Objectives: Volatile anesthetics are thought to impair cerebral autoregulation more than i.v. anesthetics. However, few comparative studies have been carried out in humans. The aim of our study was to evaluate the differences in cerebral hemodynamic changes after introduction of isoflurane (a volatile anesthetic) and propofol (an i.v. anesthetic). Methods: Eighteen consecutive patients submitted to laparoscopic cholecystectomy were selected. After the induction, anesthesia was maintained by isoflurane (one minimum alveolar anesthetic concentration) during the first part of the surgical operation, and then by propofol (5 mg/kg/hour i.v.). Ventilation was adjusted to maintain a constant end-tidal CO2. Middle artery flow velocity was assessed by means of transcranial Doppler ultrasonography. Arterial blood pressure, heart rate (HR), capnometry, pulse oxymetry, inspired fraction of O2, and body temperature, were monitored. Results: Cerebral artery velocity, HR, and mean arterial pressure all significantly increased from baseline after the introduction of isoflurane (p<0.05); the HR and mean arterial blood pressure showed no significant difference between the isoflurane and propofol phases. Isoflurane anesthesia induced a significant increase in cerebral blood velocity.

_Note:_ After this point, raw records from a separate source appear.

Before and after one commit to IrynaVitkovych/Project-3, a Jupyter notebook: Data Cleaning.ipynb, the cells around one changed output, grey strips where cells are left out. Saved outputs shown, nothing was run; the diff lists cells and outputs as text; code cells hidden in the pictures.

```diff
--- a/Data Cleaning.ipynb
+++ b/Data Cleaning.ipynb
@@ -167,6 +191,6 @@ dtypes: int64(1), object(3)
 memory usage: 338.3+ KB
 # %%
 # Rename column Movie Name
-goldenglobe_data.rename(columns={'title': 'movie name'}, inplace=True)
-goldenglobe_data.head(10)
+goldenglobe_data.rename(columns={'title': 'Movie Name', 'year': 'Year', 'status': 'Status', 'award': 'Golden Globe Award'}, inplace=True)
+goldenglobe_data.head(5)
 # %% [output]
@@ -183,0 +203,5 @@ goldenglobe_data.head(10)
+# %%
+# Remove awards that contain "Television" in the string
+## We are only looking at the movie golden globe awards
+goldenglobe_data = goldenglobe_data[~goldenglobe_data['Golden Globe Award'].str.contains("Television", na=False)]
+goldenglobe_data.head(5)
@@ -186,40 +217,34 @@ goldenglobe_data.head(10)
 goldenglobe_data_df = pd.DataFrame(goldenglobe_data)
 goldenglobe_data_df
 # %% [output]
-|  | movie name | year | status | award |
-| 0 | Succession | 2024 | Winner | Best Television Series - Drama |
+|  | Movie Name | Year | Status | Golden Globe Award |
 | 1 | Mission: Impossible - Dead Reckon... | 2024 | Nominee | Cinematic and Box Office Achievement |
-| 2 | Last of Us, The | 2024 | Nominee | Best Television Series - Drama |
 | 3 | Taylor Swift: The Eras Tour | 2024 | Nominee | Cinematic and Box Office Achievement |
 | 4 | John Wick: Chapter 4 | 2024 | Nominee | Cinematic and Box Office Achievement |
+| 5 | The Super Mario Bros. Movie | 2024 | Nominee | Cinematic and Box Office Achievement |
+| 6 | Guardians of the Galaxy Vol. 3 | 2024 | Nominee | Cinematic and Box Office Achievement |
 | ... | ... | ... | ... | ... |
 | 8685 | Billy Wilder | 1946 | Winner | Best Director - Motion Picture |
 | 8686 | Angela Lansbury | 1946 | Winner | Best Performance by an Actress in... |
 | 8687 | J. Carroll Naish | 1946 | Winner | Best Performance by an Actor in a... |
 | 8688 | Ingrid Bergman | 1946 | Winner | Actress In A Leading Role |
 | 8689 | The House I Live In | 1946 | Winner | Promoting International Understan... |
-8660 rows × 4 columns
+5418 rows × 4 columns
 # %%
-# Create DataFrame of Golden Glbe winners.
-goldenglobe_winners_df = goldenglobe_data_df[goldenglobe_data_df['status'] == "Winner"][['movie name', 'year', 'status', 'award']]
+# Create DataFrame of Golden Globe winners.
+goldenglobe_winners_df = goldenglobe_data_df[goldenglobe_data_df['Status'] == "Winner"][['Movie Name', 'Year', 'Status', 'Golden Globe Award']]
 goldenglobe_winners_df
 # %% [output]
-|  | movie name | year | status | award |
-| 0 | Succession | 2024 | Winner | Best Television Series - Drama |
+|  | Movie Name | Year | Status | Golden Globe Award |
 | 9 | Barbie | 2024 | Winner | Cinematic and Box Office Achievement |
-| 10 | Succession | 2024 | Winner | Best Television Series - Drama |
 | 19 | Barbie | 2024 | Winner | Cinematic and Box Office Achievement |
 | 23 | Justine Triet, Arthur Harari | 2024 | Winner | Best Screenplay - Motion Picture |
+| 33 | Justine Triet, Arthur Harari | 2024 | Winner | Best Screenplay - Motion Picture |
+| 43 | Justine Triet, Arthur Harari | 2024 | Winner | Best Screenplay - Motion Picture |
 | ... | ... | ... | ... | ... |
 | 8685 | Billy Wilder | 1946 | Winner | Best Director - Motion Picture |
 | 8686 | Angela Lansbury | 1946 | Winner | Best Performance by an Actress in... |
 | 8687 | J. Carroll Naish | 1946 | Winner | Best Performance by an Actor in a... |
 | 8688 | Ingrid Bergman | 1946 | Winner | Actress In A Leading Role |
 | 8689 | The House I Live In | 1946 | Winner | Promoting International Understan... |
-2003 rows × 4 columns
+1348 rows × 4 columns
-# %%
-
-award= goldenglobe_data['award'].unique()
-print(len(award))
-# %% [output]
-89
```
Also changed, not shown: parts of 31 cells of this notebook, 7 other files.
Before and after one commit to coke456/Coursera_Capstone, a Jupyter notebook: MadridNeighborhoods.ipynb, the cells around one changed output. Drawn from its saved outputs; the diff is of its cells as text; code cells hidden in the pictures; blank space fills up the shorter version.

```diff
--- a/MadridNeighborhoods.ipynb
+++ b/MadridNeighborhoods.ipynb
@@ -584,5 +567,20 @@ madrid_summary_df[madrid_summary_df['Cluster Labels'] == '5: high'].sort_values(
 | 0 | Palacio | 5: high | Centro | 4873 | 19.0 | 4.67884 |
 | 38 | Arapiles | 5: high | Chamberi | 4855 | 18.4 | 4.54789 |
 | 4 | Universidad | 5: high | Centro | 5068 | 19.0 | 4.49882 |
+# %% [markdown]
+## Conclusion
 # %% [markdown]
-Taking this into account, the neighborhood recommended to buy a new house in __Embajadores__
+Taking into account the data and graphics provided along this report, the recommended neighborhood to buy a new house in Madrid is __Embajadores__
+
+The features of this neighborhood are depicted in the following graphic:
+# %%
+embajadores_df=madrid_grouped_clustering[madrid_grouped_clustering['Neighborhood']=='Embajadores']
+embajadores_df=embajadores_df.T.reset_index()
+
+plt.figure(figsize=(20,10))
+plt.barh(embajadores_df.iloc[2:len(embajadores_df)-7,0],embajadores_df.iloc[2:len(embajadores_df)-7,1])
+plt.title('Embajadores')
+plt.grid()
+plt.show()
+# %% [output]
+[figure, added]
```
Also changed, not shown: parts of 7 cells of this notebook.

Propofol introduction led to a significant decrease in cerebral artery velocity (p<0.05). Conclusions: Propofol but not isoflurane decreased cerebral blood velocity thus restoring cerebral autoregulation and the coupling between cerebral blood flow and cerebral metabolism.
|Number of pages||3|
|Publication status||Published - 2005|
- cerebral blood flow
- doppler ultrasonography
- intravenous anesthetic